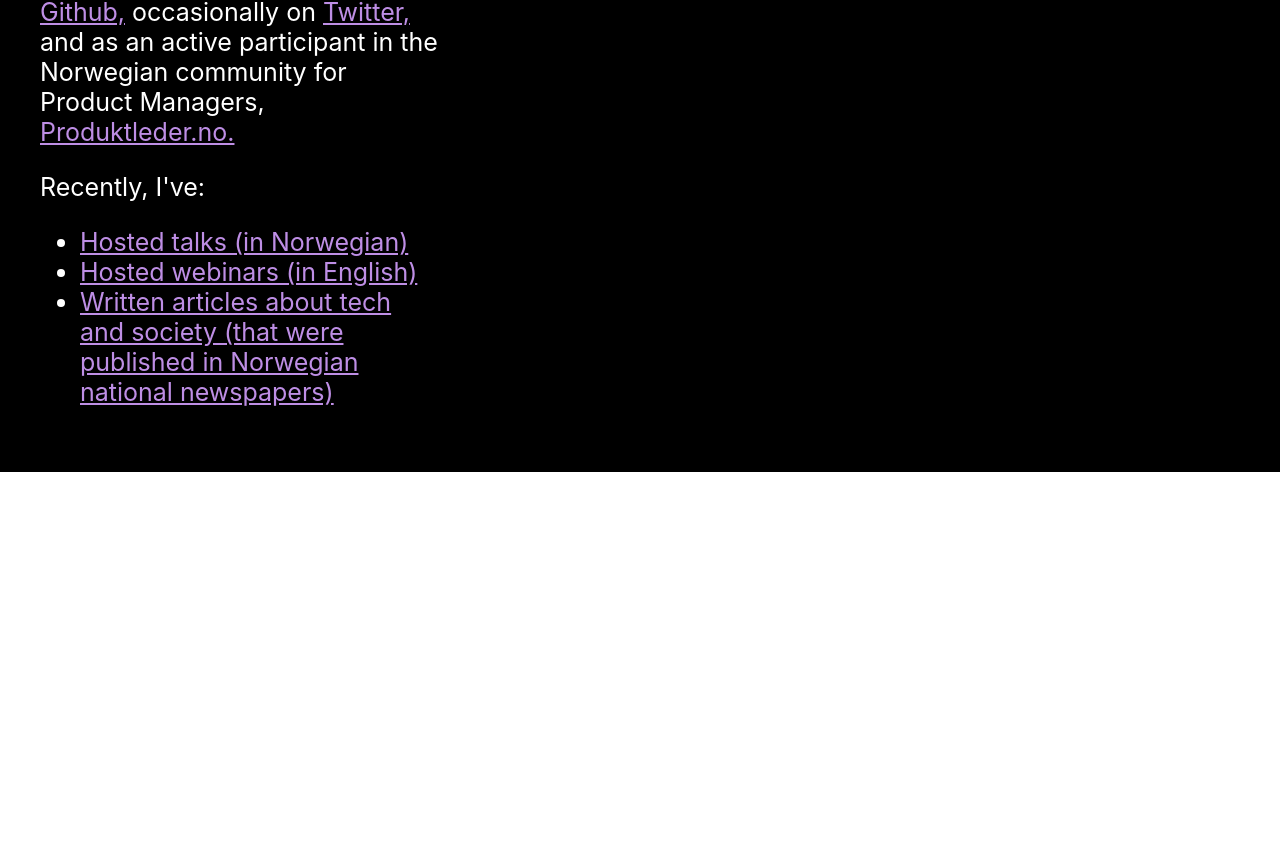
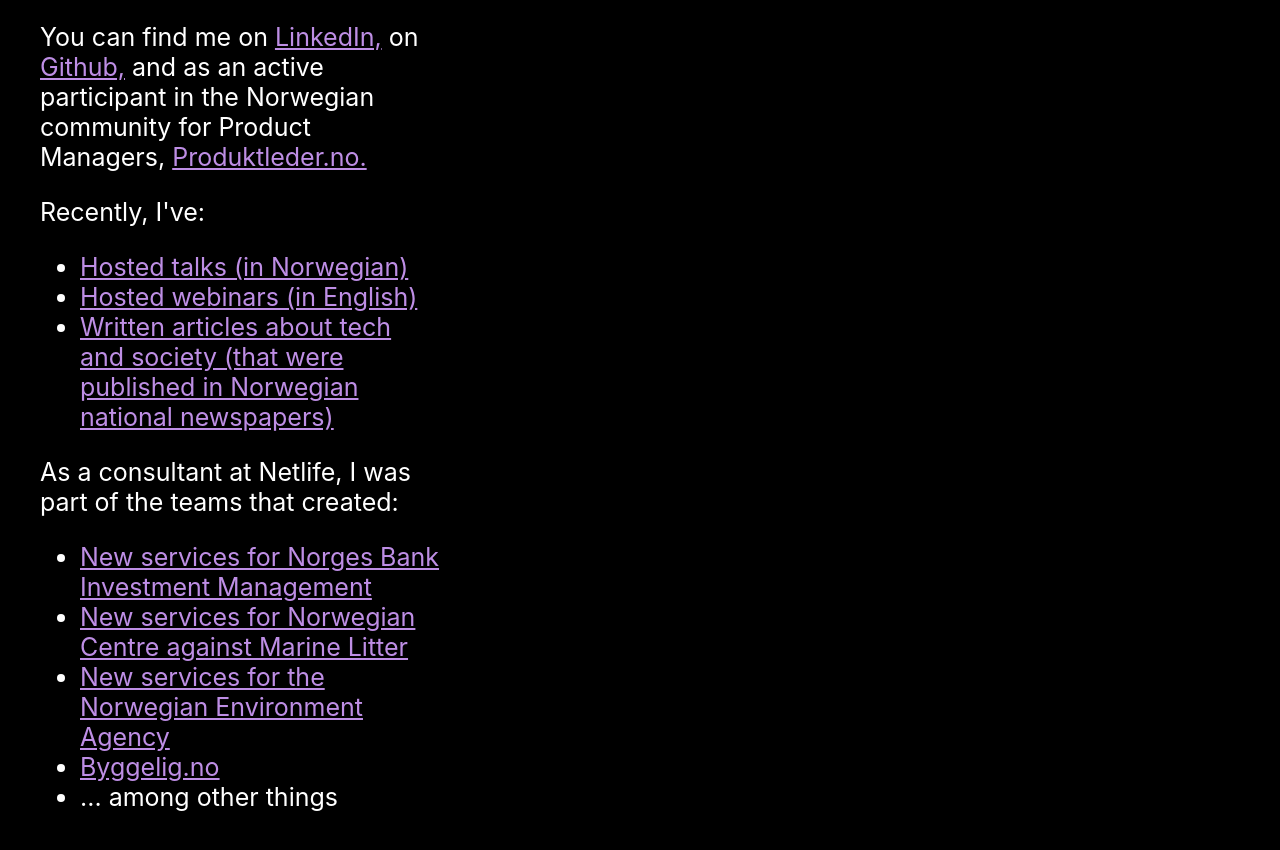
Before and after one commit to arews/portfolio, a React (Create React App) app in the folder web/: page / in a window 1280 px wide. Shown: the part 528-1378 px from the top of the page. Before the commit the page ends 1000 px from the top, so only its background shows below. Built offline with nearby package versions, Linux system fonts and the light colour scheme.

Commit message:
added former projects to App.js

```diff
--- a/web/src/App.js
+++ b/web/src/App.js
@@ -10,7 +10,7 @@
           I'm a Product Manager with experience in Frontend Dev, and UX, Service, and Content Design.
         </p>
         <p>
-          At the moment I'm the Product Manager at the Norwegian startup        <a
+          I'm currently Product Manager at the Norwegian startup        <a
           className="App-link"
           href="https://shiftx.com"
           rel="noopener noreferrer"
@@ -19,6 +19,7 @@
         </a>
         </p>
         <p>I care about creating technology that serves both the user and the planet.</p>
+        <p>I believe in simplicity, and data-driven decisionmaking.</p>
         <p>
           You can find me on <a
           className="App-link"
@@ -28,11 +29,7 @@
           className="App-link"
           href="https://github.com/arews/portfolio"
           rel="noopener noreferrer"> Github,
-          </a> occasionally on <a
-          className="App-link"
-          href="https://twitter.com/AreSandvik"
-          rel="noopener noreferrer"
-        > Twitter,</a> and as an active participant in the Norwegian community for Product Managers, <a
+          </a> and as an active participant in the Norwegian community for Product Managers, <a
           className="App-link"
           href="https://produktleder.no"
           rel="noopener noreferrer"
@@ -63,6 +60,37 @@
         </a> </li>
           </ul>
         </p>
+
+        <p>
+          As a consultant at Netlife, I was part of the teams that created:
+          <ul>
+            <li><a
+             className="App-link"
+             href="https://www.nbim.no/no/oljefondet/investeringene/#/"
+             rel="noopener noreferrer"
+             > New services for Norges Bank Investment Management
+            </a></li>
+            <li><a
+             className="App-link"
+             href="https://www.marfo.no/en/"
+             rel="noopener noreferrer"
+             > New services for Norwegian Centre against Marine Litter
+            </a></li>
+            <li><a
+            className="App-link"
+            href="https://www.environmentagency.no/"
+            rel="noopener noreferrer"
+            > New services for the Norwegian Environment Agency
+            </a></li>
+            <li><a
+            className="App-link"
+            href="https://byggelig.no"
+            rel="noopener noreferrer"
+            > Byggelig.no
+            </a></li>
+            <li>... among other things</li>
+          </ul>
+        </p>
         </div>
       </header>
     </div>
```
★ ★ ★ ★ ★
→ WORK TO COMPLETE: All entries must be output unchanged, with every picture omitted.

→ SOLUTION TO THIS EXERCISE:
Before and after one commit to arews/portfolio, a React (Create React App) app in the folder web/: page / in a window 1280 px wide. Shown: the part 528-1378 px from the top of the page. Before the commit the page ends 1000 px from the top, so only its background shows below. Built offline with nearby package versions, Linux system fonts and the light colour scheme.

Commit message:
added former projects to App.js

```diff
--- a/web/src/App.js
+++ b/web/src/App.js
@@ -10,7 +10,7 @@
           I'm a Product Manager with experience in Frontend Dev, and UX, Service, and Content Design.
         </p>
         <p>
-          At the moment I'm the Product Manager at the Norwegian startup        <a
+          I'm currently Product Manager at the Norwegian startup        <a
           className="App-link"
           href="https://shiftx.com"
           rel="noopener noreferrer"
@@ -19,6 +19,7 @@
         </a>
         </p>
         <p>I care about creating technology that serves both the user and the planet.</p>
+        <p>I believe in simplicity, and data-driven decisionmaking.</p>
         <p>
           You can find me on <a
           className="App-link"
@@ -28,11 +29,7 @@
           className="App-link"
           href="https://github.com/arews/portfolio"
           rel="noopener noreferrer"> Github,
-          </a> occasionally on <a
-          className="App-link"
-          href="https://twitter.com/AreSandvik"
-          rel="noopener noreferrer"
-        > Twitter,</a> and as an active participant in the Norwegian community for Product Managers, <a
+          </a> and as an active participant in the Norwegian community for Product Managers, <a
           className="App-link"
           href="https://produktleder.no"
           rel="noopener noreferrer"
@@ -63,6 +60,37 @@
         </a> </li>
           </ul>
         </p>
+
+        <p>
+          As a consultant at Netlife, I was part of the teams that created:
+          <ul>
+            <li><a
+             className="App-link"
+             href="https://www.nbim.no/no/oljefondet/investeringene/#/"
+             rel="noopener noreferrer"
+             > New services for Norges Bank Investment Management
+            </a></li>
+            <li><a
+             className="App-link"
+             href="https://www.marfo.no/en/"
+             rel="noopener noreferrer"
+             > New services for Norwegian Centre against Marine Litter
+            </a></li>
+            <li><a
+            className="App-link"
+            href="https://www.environmentagency.no/"
+            rel="noopener noreferrer"
+            > New services for the Norwegian Environment Agency
+            </a></li>
+            <li><a
+            className="App-link"
+            href="https://byggelig.no"
+            rel="noopener noreferrer"
+            > Byggelig.no
+            </a></li>
+            <li>... among other things</li>
+          </ul>
+        </p>
         </div>
       </header>
     </div>
```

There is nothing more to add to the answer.